By Daniel Dunaief
How come we never see superheroes in regular moments? To that end, I wanted to share a host of images that I hope might brighten your day (if you need it).
Superman picking his nose. Okay, let’s just get this one out of the way first. Sure, he leaps tall buildings in a single bound, fights crime everywhere, and stands for truth, justice and the American way, but what about the urge to clean out the dried super boogers in his nose? And, if he did, what would happen to them? Would they decay the way ours presumably do, or would they be like rocks trickling through our plumbing or remaining forever on the floor, impenetrable even to a speeding bullet?
Okay, backing off from the incredibly crude, let’s go to Superman’s fingernails. I’m guessing he can’t clip them with an average clipper. When he does trim then, are they so strong that it’d hurt to step on them?
How about Batman? Is there room in that suit for hiccups? What happens when he’s driving his super fast car or flying bat mobile and he gets the hiccups? I know my hiccups, which are loud enough to cause Superman’s super fingernails to bend, are so distracting that it’d be tough to fight crime, or even navigate at incredible speeds, when my diaphragm is spasming.
And then there’s Wonder Woman. Lynda Carter, if you’re old enough, and Gal Gadot, for the more modern fan, are both incredible fighters who save the day, rescuing mere mortals like Steve Trevor. But do they have the kind of arguments with their mothers that I’ve seen other women (no one in my family, of course) have with their mothers? Are they tempted to take out their truth lasso and demand that their mother say what she really thinks or share what she really did? Can you imagine Wonder Woman in a shouting match with her mother, reaching a point where she wraps the rope around her mom’s wrist and demands to know, “What do you really think of my new boyfriend” or even “you mean to tell me you never acted out against your own parents?”
How about Aquaman? Not to be too obsessed about the nose here, but does he ever get water up his nose, the way the rest of us do when we’re diving or doing awkward flips into the pool? Given the speed at which he swims, I would imagine such water in his nose might cause even more agony for him than it does for the rest of us, who find the dense medium of water difficult to traverse rapidly.
What about the Flash?
I haven’t seen the recent multiverse movie with him, but I would imagine his shoes, which withstand the incredible force of him tearing around town, are a vital piece of equipment that could be enormously problematic if they tear or have holes.And, unlike me, as I sit here with the tongue of my right sneaker hanging off, I would imagine he couldn’t wait any length of time to replace the shoes that glide over the ground at speeds that, if my interpretation of the recent movie trailers suggest, exceed the speed of light and can, to borrow from the singing superhero Cher, “turn back time.”
Sorry if you’ve now got that song ricocheting around your head.
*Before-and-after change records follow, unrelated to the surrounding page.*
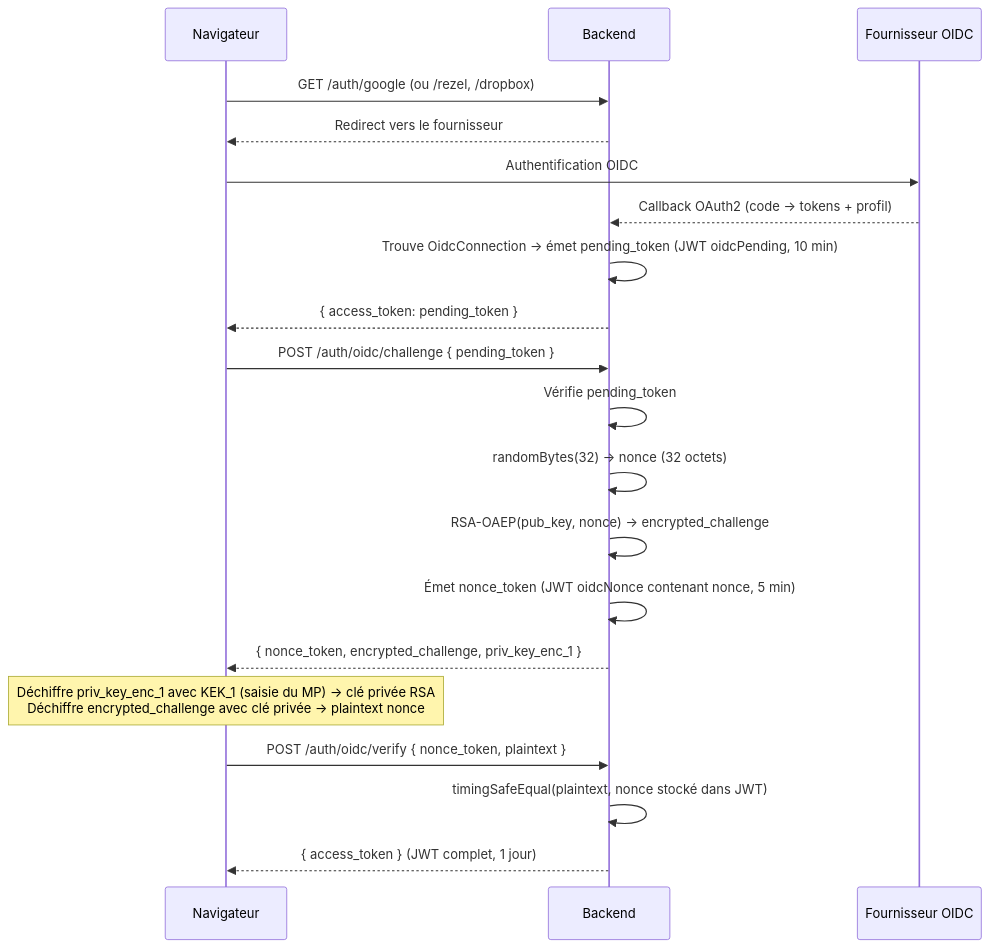
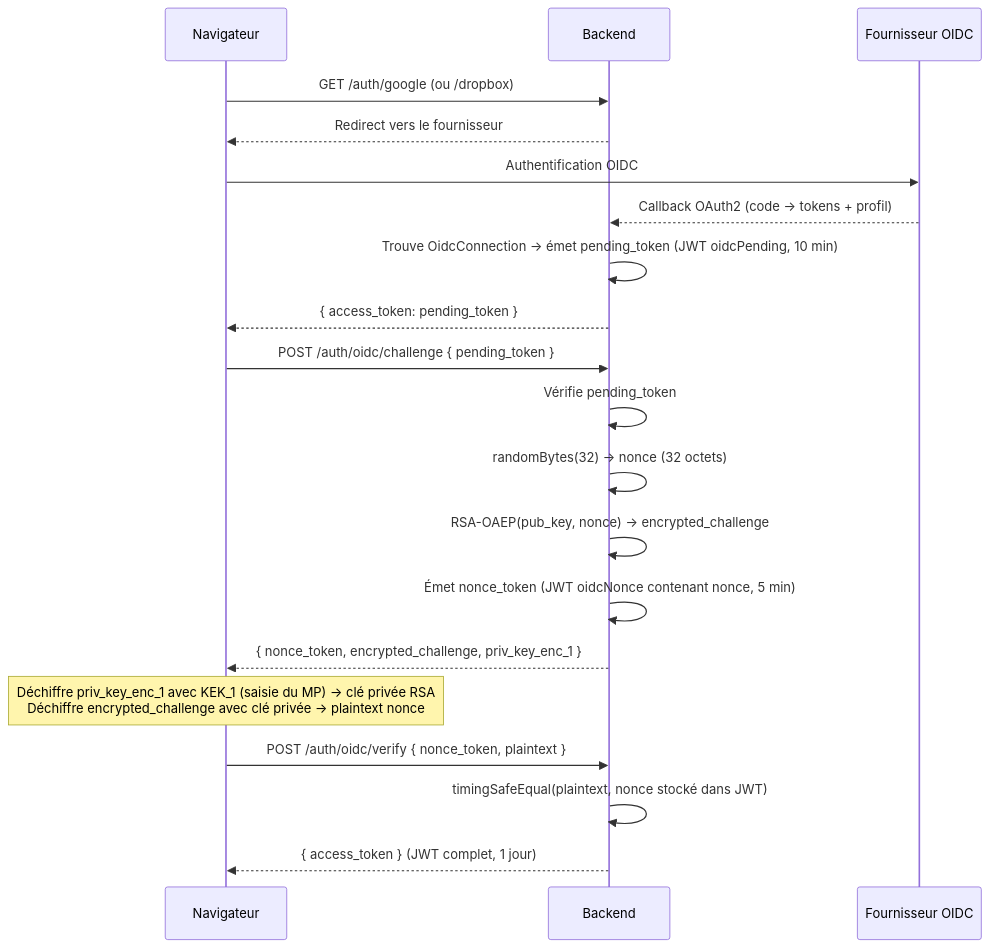
Before and after one commit to blind-storage/back-end: the third of 12 diagrams in doc/crypto-flows.md, drawn with Mermaid. The commit also changed other lines of this file and 3 other files, not shown here.

Commit message:
fix(auth): remove Rezel OIDC flow and update documentation; adjust PKI certificate handling

````diff
--- a/doc/crypto-flows.md
+++ b/doc/crypto-flows.md
@@ -61,25 +65,25 @@
 ```mermaid
 sequenceDiagram
     participant U as Navigateur
     participant B as Backend
     participant P as Fournisseur OIDC
 
-    U->>B: GET /auth/google (ou /rezel, /dropbox)
+    U->>B: GET /auth/google (ou /dropbox)
     B-->>U: Redirect vers le fournisseur
     U->>P: Authentification OIDC
     P-->>B: Callback OAuth2 (code → tokens + profil)
     B->>B: Trouve OidcConnection → émet pending_token (JWT oidcPending, 10 min)
     B-->>U: { access_token: pending_token }
 
     U->>B: POST /auth/oidc/challenge { pending_token }
     B->>B: Vérifie pending_token
     B->>B: randomBytes(32) → nonce (32 octets)
     B->>B: RSA-OAEP(pub_key, nonce) → encrypted_challenge
     B->>B: Émet nonce_token (JWT oidcNonce contenant nonce, 5 min)
     B-->>U: { nonce_token, encrypted_challenge, priv_key_enc_1 }
 
     Note over U: Déchiffre priv_key_enc_1 avec KEK_1 (saisie du MP) → clé privée RSA<br/>Déchiffre encrypted_challenge avec clé privée → plaintext nonce
     U->>B: POST /auth/oidc/verify { nonce_token, plaintext }
     B->>B: timingSafeEqual(plaintext, nonce stocké dans JWT)
     B-->>U: { access_token } (JWT complet, 1 jour)
 ```
````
Come up with a better song and you’ll be fine or maybe just count backwards from 20 in French or any foreign language, if you know how to do that.
And what about Spider-Man? Does he ever eat something that totally disagrees with his system, making it impossible to leave the house until he’s taken a super dose of an antacid? Sure, super heroes inspire us with their incredible deeds, but I’d like to know how they manage through the kinds of everyday issues, challenges, and regular stuff in our lives.